**WORK REQUEST**
Nothing but the records, repeated word for word and free of pictures, belongs in the answer.
⁂
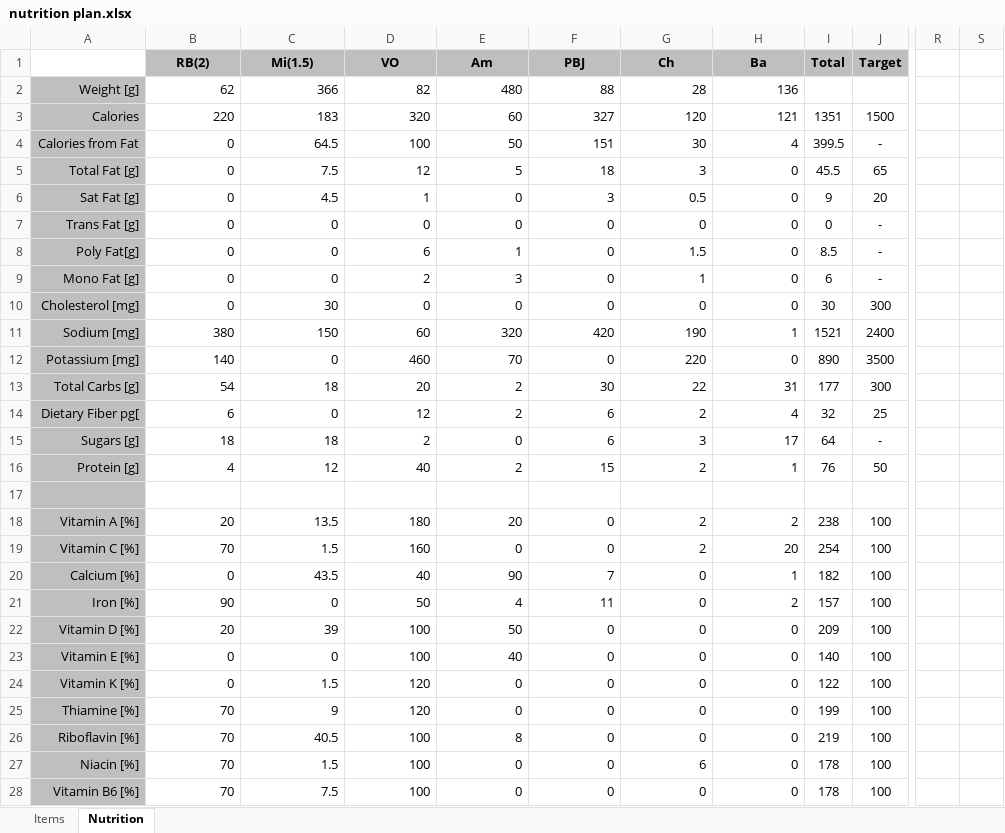
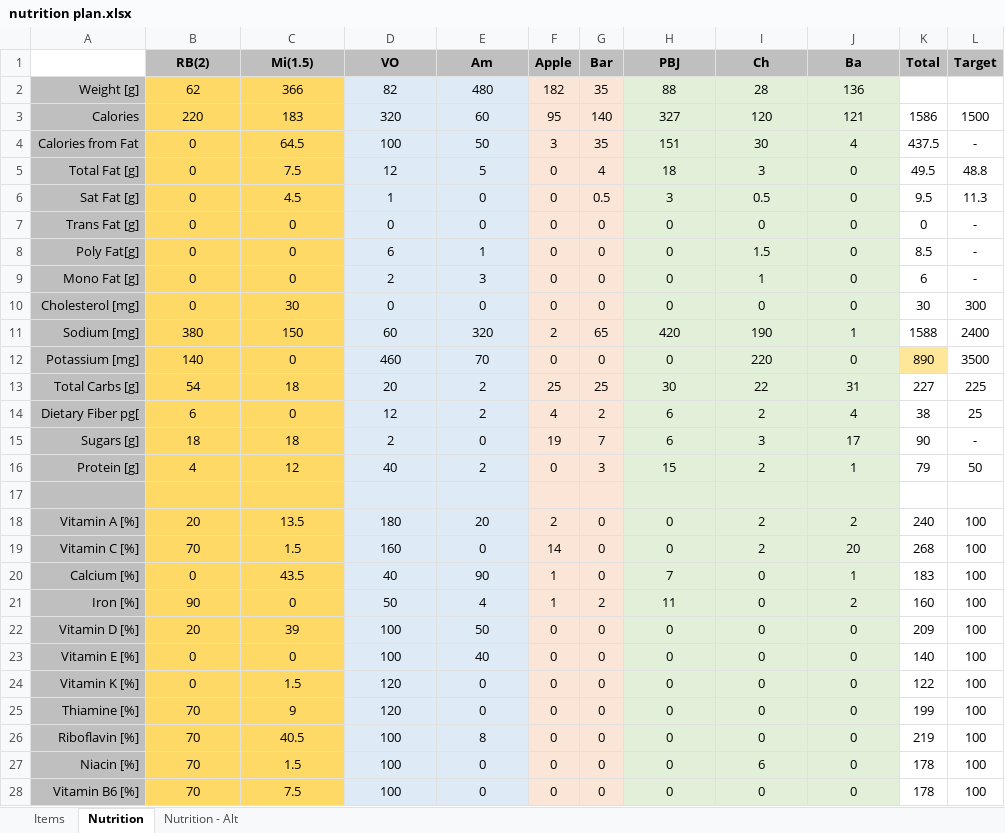
Before and after one commit to justinmreina/GymRoutines, an Excel workbook: Suppl/nutrition plan.xlsx, sheet Nutrition, drawn as a sheet; only a part is shown, gaps mark what is left out; values as stored, in another font and other column widths than the file's, no borders; removed rows and columns are numbered as before the commit, all else as after; the diff covers the shown part only; the diff names each change by its address in the sheet, - before the commit and + after, or states it on an @@ line.

```diff
--- a/Suppl/nutrition plan.xlsx (sheet Nutrition)
+++ b/Suppl/nutrition plan.xlsx (sheet Nutrition)
+sheet tab: Nutrition - Alt
+column F (Apple), rows 2-28: 182 | 95 | 3 | 0 | 0 | 0 | 0 | 0 | 0 | 2 | 0 | 25 | 4 | 19 | 0 |  | 2 | 14 | 1 | 1 | 0 | 0 | 0 | 0 | 0 | 0 | 0
+column G (Bar), rows 2-28: 35 | 140 | 35 | 4 | 0.5 | 0 | 0 | 0 | 0 | 65 | 0 | 25 | 2 | 7 | 3 |  | 0 | 0 | 0 | 2 | 0 | 0 | 0 | 0 | 0 | 0 | 0
-column R, empty
-column S, empty
-B2:E16 alignment: right
+B2:E16 alignment: center
-B2:C28 fill: none
+B2:C28 fill: #FFD966
-D2:E28 fill: none
+D2:E28 fill: #DEEBF7
-H2:J16 alignment: right
+H2:J16 alignment: center
-H2:J28 fill: none
+H2:J28 fill: #E2F0D9
-K3 (Total): 1351
+K3 (Total): 1586
-K4 (Total): 399.5
+K4 (Total): 437.5
-K5 (Total): 45.5
+K5 (Total): 49.5
-L5 (Target): 65
+L5 (Target): 48.8
-K6 (Total): 9
+K6 (Total): 9.5
-L6 (Target): 20
+L6 (Target): 11.3
-K11 (Total): 1521
+K11 (Total): 1588
-K12 fill: none
+K12 fill: #FFE699
-K13 (Total): 177
+K13 (Total): 227
-L13 (Target): 300
+L13 (Target): 225
-K14 (Total): 32
+K14 (Total): 38
-K15 (Total): 64
+K15 (Total): 90
-K16 (Total): 76
+K16 (Total): 79
-B18:E28 alignment: right
+B18:E28 alignment: center
-H18:J28 alignment: right
+H18:J28 alignment: center
-K18 (Total): 238
+K18 (Total): 240
-K19 (Total): 254
+K19 (Total): 268
-K20 (Total): 182
+K20 (Total): 183
-K21 (Total): 157
+K21 (Total): 160
```
Also changed, not shown: 2 added columns, 1 edited cell, cell formats and merged cells elsewhere in this sheet, sheet Items, formulas that keep their value, 4 other files.
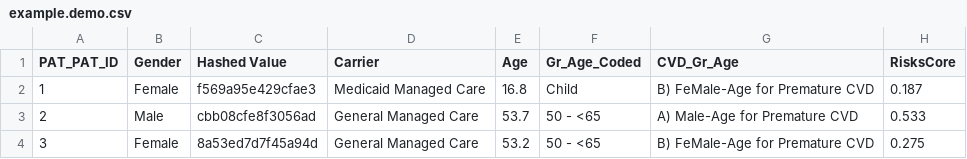
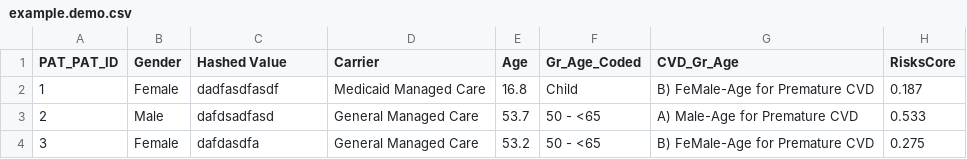
Before and after one commit to QiLi-NewPaltz/CardiologyModeling, a CSV file: data/example.demo.csv, drawn as a sheet; only a part is shown; the diff names each change by its address in the sheet, - before the commit and + after, or states it on an @@ line.

```diff
--- a/data/example.demo.csv
+++ b/data/example.demo.csv
-C2 (Hashed Value): f569a95e429cfae3
+C2 (Hashed Value): dadfasdfasdf
-C3 (Hashed Value): cbb08cfe8f3056ad
+C3 (Hashed Value): dafdsadfasd
-C4 (Hashed Value): 8a53ed7d7f45a94d
+C4 (Hashed Value): dafdasdfa
```
Also changed, not shown: 3 other files.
⁂
**ANSWER BOX**
Before and after one commit to justinmreina/GymRoutines, an Excel workbook: Suppl/nutrition plan.xlsx, sheet Nutrition, drawn as a sheet; only a part is shown, gaps mark what is left out; values as stored, in another font and other column widths than the file's, no borders; removed rows and columns are numbered as before the commit, all else as after; the diff covers the shown part only; the diff names each change by its address in the sheet, - before the commit and + after, or states it on an @@ line.

```diff
--- a/Suppl/nutrition plan.xlsx (sheet Nutrition)
+++ b/Suppl/nutrition plan.xlsx (sheet Nutrition)
+sheet tab: Nutrition - Alt
+column F (Apple), rows 2-28: 182 | 95 | 3 | 0 | 0 | 0 | 0 | 0 | 0 | 2 | 0 | 25 | 4 | 19 | 0 |  | 2 | 14 | 1 | 1 | 0 | 0 | 0 | 0 | 0 | 0 | 0
+column G (Bar), rows 2-28: 35 | 140 | 35 | 4 | 0.5 | 0 | 0 | 0 | 0 | 65 | 0 | 25 | 2 | 7 | 3 |  | 0 | 0 | 0 | 2 | 0 | 0 | 0 | 0 | 0 | 0 | 0
-column R, empty
-column S, empty
-B2:E16 alignment: right
+B2:E16 alignment: center
-B2:C28 fill: none
+B2:C28 fill: #FFD966
-D2:E28 fill: none
+D2:E28 fill: #DEEBF7
-H2:J16 alignment: right
+H2:J16 alignment: center
-H2:J28 fill: none
+H2:J28 fill: #E2F0D9
-K3 (Total): 1351
+K3 (Total): 1586
-K4 (Total): 399.5
+K4 (Total): 437.5
-K5 (Total): 45.5
+K5 (Total): 49.5
-L5 (Target): 65
+L5 (Target): 48.8
-K6 (Total): 9
+K6 (Total): 9.5
-L6 (Target): 20
+L6 (Target): 11.3
-K11 (Total): 1521
+K11 (Total): 1588
-K12 fill: none
+K12 fill: #FFE699
-K13 (Total): 177
+K13 (Total): 227
-L13 (Target): 300
+L13 (Target): 225
-K14 (Total): 32
+K14 (Total): 38
-K15 (Total): 64
+K15 (Total): 90
-K16 (Total): 76
+K16 (Total): 79
-B18:E28 alignment: right
+B18:E28 alignment: center
-H18:J28 alignment: right
+H18:J28 alignment: center
-K18 (Total): 238
+K18 (Total): 240
-K19 (Total): 254
+K19 (Total): 268
-K20 (Total): 182
+K20 (Total): 183
-K21 (Total): 157
+K21 (Total): 160
```
Also changed, not shown: 2 added columns, 1 edited cell, cell formats and merged cells elsewhere in this sheet, sheet Items, formulas that keep their value, 4 other files.
Before and after one commit to QiLi-NewPaltz/CardiologyModeling, a CSV file: data/example.demo.csv, drawn as a sheet; only a part is shown; the diff names each change by its address in the sheet, - before the commit and + after, or states it on an @@ line.

```diff
--- a/data/example.demo.csv
+++ b/data/example.demo.csv
-C2 (Hashed Value): f569a95e429cfae3
+C2 (Hashed Value): dadfasdfasdf
-C3 (Hashed Value): cbb08cfe8f3056ad
+C3 (Hashed Value): dafdsadfasd
-C4 (Hashed Value): 8a53ed7d7f45a94d
+C4 (Hashed Value): dafdasdfa
```
Also changed, not shown: 3 other files.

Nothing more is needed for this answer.